■ **PROBLEM DESCRIPTION**:
Pull every line that holds the word "removebg" from the entries.

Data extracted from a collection
== Segment start ==
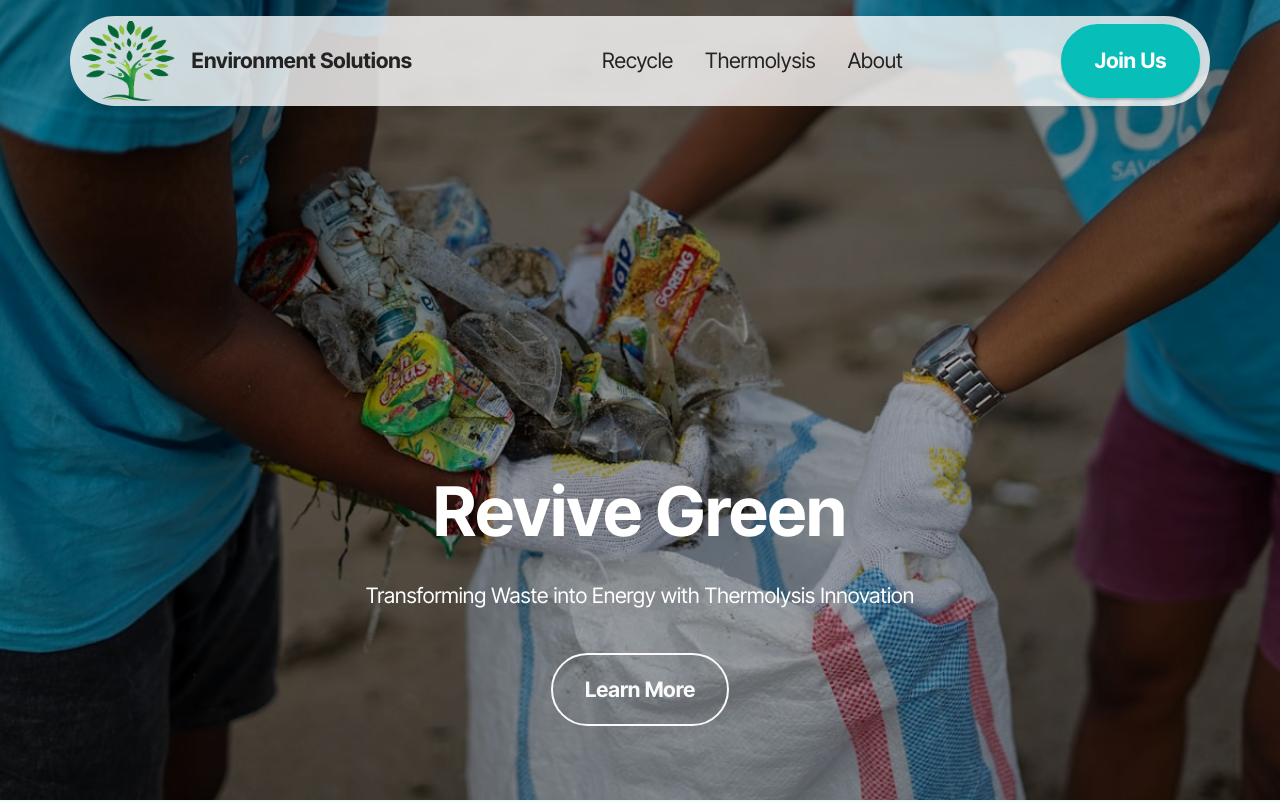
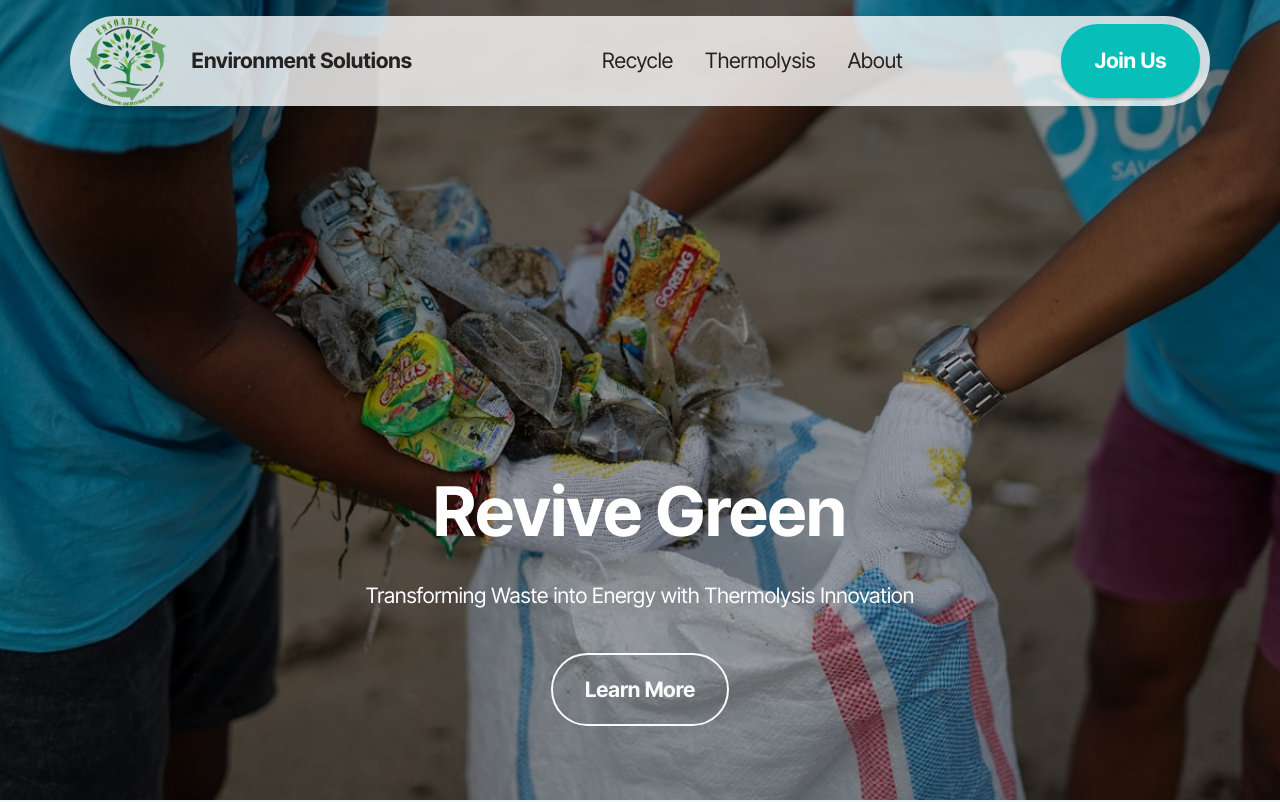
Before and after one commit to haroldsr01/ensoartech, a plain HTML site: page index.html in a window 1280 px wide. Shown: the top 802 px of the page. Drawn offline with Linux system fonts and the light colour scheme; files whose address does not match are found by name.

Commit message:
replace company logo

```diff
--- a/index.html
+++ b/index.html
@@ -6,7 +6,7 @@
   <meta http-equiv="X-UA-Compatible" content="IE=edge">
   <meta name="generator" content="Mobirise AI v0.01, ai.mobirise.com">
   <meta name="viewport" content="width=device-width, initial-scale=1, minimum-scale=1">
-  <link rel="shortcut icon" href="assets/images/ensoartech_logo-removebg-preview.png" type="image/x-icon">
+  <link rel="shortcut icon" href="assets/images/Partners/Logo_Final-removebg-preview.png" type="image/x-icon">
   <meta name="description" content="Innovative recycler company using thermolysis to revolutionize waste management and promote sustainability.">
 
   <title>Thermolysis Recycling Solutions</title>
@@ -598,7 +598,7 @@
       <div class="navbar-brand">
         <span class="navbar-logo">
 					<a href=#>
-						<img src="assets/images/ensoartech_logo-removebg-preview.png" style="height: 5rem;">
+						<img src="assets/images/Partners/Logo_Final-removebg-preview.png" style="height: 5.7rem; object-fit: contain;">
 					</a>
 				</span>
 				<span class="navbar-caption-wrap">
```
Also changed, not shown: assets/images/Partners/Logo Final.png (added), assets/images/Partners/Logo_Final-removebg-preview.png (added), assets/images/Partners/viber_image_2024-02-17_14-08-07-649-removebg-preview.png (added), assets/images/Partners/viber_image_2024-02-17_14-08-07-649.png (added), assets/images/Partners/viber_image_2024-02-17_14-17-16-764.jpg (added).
== Segment end ==
■ **RESULT OF THE TASK**:
-  <link rel="shortcut icon" href="assets/images/ensoartech_logo-removebg-preview.png" type="image/x-icon">
+  <link rel="shortcut icon" href="assets/images/Partners/Logo_Final-removebg-preview.png" type="image/x-icon">
-						<img src="assets/images/ensoartech_logo-removebg-preview.png" style="height: 5rem;">
+						<img src="assets/images/Partners/Logo_Final-removebg-preview.png" style="height: 5.7rem; object-fit: contain;">
Also changed, not shown: assets/images/Partners/Logo Final.png (added), assets/images/Partners/Logo_Final-removebg-preview.png (added), assets/images/Partners/viber_image_2024-02-17_14-08-07-649-removebg-preview.png (added), assets/images/Partners/viber_image_2024-02-17_14-08-07-649.png (added), assets/images/Partners/viber_image_2024-02-17_14-17-16-764.jpg (added).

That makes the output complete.